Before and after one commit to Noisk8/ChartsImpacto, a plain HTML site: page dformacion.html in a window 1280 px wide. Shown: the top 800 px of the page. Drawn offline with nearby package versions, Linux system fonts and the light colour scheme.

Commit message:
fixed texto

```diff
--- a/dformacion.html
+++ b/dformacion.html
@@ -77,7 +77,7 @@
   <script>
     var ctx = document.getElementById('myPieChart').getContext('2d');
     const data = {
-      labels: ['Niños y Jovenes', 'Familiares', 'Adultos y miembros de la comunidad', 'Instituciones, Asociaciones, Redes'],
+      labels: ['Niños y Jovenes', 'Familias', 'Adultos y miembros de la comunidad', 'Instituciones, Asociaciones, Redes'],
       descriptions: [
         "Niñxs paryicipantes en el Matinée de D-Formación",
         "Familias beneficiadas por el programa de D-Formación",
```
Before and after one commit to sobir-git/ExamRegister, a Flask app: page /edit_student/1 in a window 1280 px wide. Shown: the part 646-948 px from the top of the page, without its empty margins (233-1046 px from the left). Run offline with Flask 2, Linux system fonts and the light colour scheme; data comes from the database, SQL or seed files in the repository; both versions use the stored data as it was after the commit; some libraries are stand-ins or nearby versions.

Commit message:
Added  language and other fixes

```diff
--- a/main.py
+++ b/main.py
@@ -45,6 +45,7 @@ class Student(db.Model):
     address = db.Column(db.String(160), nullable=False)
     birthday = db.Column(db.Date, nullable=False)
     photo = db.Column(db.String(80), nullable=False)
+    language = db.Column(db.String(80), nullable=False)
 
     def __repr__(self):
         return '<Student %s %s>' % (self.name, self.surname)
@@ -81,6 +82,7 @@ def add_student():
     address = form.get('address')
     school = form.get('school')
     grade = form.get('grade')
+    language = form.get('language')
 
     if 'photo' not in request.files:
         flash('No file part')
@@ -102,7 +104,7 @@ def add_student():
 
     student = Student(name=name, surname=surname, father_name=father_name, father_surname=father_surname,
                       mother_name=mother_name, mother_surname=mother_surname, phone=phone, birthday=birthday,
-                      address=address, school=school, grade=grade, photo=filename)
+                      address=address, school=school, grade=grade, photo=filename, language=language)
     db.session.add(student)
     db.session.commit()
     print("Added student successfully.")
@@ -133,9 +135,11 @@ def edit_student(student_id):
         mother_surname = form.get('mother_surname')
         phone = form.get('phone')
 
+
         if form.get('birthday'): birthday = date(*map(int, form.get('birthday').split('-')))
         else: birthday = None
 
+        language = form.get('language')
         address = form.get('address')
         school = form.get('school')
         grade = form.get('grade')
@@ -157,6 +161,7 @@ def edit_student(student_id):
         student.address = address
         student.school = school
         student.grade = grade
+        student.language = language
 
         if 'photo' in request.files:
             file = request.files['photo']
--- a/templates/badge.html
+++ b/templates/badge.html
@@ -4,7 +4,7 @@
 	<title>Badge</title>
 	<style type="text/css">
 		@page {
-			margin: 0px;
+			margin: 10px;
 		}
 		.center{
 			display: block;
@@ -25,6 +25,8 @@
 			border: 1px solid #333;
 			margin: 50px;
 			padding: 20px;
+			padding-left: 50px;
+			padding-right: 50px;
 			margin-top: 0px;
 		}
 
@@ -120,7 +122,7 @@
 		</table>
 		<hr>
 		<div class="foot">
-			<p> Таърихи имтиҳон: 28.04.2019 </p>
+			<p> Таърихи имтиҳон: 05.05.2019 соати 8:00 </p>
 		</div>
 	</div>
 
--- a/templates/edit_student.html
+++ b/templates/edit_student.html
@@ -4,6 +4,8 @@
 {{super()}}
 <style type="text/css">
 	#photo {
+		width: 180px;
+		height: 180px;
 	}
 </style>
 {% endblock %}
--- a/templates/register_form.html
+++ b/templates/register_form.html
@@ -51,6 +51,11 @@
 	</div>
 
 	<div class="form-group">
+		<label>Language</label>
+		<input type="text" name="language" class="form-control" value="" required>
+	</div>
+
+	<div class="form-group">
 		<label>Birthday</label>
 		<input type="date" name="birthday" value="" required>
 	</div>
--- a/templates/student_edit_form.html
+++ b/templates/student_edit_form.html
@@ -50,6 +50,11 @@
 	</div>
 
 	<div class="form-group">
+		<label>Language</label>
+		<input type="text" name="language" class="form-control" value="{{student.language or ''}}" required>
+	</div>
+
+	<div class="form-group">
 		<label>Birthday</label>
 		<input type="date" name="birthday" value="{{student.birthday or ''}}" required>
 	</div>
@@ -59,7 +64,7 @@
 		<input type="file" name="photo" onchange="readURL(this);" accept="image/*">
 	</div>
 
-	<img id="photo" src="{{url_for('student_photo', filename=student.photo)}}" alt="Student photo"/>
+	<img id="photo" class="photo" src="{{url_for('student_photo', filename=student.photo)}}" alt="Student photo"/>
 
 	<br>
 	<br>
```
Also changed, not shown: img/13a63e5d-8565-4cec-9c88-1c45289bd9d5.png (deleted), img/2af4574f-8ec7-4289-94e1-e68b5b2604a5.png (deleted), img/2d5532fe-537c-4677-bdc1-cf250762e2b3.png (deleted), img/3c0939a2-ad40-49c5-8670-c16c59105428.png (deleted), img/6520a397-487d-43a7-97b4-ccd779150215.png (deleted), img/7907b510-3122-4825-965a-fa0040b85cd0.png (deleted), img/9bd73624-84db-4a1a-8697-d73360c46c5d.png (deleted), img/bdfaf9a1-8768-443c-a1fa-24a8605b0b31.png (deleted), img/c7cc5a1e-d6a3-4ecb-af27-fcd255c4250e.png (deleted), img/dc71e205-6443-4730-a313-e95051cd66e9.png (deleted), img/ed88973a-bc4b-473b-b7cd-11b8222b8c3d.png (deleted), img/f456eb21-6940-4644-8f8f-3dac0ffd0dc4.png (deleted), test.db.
----------
What is needed — From the records above, pull out each line that has "html".

Solution for this exercise —
Before and after one commit to Noisk8/ChartsImpacto, a plain HTML site: page dformacion.html in a window 1280 px wide. Shown: the top 800 px of the page. Drawn offline with nearby package versions, Linux system fonts and the light colour scheme.
--- a/dformacion.html
+++ b/dformacion.html
--- a/templates/badge.html
+++ b/templates/badge.html
--- a/templates/edit_student.html
+++ b/templates/edit_student.html
--- a/templates/register_form.html
+++ b/templates/register_form.html
--- a/templates/student_edit_form.html
+++ b/templates/student_edit_form.html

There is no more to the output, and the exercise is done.